How the disavowal exception trashed a patent infringement claim
Courts in infringement cases construe terms in patent claims by their plain and ordinary meaning — usually. As the patentee in Poly-America, L.P. v. API Industries, Inc., learned the hard way, the Federal Circuit doesn’t take that approach when the disavowal of claim scope applies.
Trial court tosses case
Poly-America owns a patent for “an improved construction of an elastic drawstring trash bag.” A main feature of the invention is the use of inwardly extended “short seals” in the upper corners of the bag that reduce the width of the bag’s upper opening. When coupled with elastic drawstrings, the narrowed opening allows the drawstrings to wrap around the rim of a trash receptacle more securely than previous trash bags (or “prior art”) that lack a narrowed upper opening.
Poly-America sued API Industries for infringement of the patent. The trial court interpreted “short seal” to mean a seal for securing the elastic drawstring that extends inwardly from the interior edge of the bag’s side seal. Under this interpretation, API’s bag didn’t infringe the patent because its short seals didn’t extend inwardly.
After the trial court ruled in API’s favor, Poly-America appealed. It argued that the court erred by interpreting “short seal” to require the limitation of an inward extension that reduces the upper width of the trash bag.
Bottom falls out
As the Federal Circuit noted, patent claim terms generally are given their ordinary and customary meaning — that is, the meaning they would have to a “person of ordinary skill” in the relevant area at the time of the invention.
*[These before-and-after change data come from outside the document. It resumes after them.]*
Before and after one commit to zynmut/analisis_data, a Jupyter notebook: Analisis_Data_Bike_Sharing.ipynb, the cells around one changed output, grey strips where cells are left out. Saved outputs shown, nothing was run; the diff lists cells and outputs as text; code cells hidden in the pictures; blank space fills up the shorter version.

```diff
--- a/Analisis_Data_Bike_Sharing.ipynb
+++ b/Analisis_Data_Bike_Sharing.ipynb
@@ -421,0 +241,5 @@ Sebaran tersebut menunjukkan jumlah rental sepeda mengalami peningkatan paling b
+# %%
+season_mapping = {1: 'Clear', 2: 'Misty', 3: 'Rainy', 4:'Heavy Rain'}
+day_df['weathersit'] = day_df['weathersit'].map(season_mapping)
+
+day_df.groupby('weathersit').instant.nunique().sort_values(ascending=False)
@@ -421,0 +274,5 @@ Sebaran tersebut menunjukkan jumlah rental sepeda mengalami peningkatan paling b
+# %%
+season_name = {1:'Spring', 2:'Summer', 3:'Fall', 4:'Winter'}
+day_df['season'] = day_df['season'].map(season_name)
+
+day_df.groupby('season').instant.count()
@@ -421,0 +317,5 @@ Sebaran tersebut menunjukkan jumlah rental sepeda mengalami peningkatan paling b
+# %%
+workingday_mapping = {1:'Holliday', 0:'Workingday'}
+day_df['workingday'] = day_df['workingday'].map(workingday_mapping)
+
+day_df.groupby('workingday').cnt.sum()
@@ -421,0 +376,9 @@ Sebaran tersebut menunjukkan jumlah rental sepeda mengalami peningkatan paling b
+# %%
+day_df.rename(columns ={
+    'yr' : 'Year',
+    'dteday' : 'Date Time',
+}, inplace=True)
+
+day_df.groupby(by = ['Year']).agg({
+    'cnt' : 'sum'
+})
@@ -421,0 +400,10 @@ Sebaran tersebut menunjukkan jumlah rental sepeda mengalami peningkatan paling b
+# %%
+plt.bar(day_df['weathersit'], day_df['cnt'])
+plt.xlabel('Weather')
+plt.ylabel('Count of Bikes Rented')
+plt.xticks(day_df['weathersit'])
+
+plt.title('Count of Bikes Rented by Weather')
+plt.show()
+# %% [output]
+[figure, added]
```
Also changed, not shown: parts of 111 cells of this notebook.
But courts depart from a patent’s plain and ordinary meaning when the inventor “disavows” the claim’s full scope by narrowing terms in the patent’s claims through intrinsic evidence contained in the patent’s specification or during patent prosecution. The standard for disavowal, whether in the specification or during prosecution, requires “clear and unequivocal” evidence that the invention includes or doesn’t include a particular feature.
Although the disavowal must be clear and unequivocal, it doesn’t need to be explicit. For example, an inventor could disavow claims lacking a particular feature when the specification describes “the present invention” as having that feature.
In this case, Poly-America’s patent specification included just such language, stating that “one of the characteristics of the present invention is a reduction in upper width … resulting from the extended short seals.” The court found this to be a clear statement describing a characteristic feature of the invention.
The court observed that a patentee also can disavow claims lacking a particular feature when the specification distinguishes or disparages prior art based on the absence of that feature. The patentee’s specification stated that prior art bags are difficult to secure over trash receptacle lips and that the extended short seals reduce the bag’s upper opening, making it easy to fit around a trashcan.
Open and shut
The appellate court’s decision provides an illustration of the importance of careful patent drafting. Unfortunately, Poly-America’s own patent language ended up sealing its fate.
Poly-America, L.P. v. API Industries, Inc., No. 16-1200, Oct. 14, 2016 (Fed Cir.)